‘Software Entropy’ is compared to the ‘Broken Window Theory’ and some causes and consequences are discussed. This is a very useful analogy and comparable to technical debt as used by some agile methodologies.
The knowledge portfolio is a very useful concept and it never ceases to amaze me how little software ‘professionals’ invest in their development.
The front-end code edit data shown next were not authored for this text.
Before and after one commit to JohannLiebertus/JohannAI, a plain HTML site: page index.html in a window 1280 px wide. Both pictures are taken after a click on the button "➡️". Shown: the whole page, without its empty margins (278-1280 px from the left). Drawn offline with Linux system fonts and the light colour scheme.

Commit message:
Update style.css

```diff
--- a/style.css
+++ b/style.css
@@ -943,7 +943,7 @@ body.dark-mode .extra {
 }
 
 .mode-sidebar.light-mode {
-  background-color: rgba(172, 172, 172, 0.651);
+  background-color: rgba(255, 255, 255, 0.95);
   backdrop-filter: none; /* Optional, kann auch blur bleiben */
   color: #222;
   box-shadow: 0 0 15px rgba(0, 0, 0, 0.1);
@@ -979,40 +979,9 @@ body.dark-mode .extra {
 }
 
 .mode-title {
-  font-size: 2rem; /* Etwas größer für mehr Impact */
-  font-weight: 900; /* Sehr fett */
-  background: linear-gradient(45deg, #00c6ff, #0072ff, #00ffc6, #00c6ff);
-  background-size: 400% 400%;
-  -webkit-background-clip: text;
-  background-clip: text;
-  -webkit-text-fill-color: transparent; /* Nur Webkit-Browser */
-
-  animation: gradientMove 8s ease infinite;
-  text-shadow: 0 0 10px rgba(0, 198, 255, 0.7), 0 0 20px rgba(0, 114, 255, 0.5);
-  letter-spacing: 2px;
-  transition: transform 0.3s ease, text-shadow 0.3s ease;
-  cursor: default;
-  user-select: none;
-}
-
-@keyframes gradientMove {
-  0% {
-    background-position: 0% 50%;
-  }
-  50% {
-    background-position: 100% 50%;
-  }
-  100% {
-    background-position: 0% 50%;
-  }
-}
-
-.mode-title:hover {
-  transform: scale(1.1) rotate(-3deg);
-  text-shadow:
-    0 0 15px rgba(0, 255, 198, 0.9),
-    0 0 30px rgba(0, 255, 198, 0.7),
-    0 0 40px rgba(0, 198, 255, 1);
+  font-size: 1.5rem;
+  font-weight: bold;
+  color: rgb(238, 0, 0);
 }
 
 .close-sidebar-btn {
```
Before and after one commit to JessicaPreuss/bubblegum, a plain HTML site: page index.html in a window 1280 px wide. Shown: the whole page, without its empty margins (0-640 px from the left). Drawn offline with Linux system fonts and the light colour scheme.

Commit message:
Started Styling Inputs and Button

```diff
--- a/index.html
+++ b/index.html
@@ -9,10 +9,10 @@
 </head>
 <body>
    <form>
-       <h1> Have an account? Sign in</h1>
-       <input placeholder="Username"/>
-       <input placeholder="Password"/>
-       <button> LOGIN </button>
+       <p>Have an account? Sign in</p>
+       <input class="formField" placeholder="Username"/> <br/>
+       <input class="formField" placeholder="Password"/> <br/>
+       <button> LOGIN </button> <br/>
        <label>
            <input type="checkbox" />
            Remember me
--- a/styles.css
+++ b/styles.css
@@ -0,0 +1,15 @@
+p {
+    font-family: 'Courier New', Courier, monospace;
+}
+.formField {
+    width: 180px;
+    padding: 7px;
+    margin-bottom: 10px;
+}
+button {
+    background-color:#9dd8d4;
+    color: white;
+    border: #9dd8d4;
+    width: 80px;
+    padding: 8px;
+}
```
Join a ‘big 4’ accountancy firm and you will be mentored through an intensive training programme; medical and legal professionals are required to earn ‘continued professional development’ (CPD) points and yet some software developers aspire to be considered ‘professional’ without ‘Investing in their Knowledge Portfolio’. It’s not all one way though; the knowledge portfolio needs to be valued more by those employing software ‘professionals’.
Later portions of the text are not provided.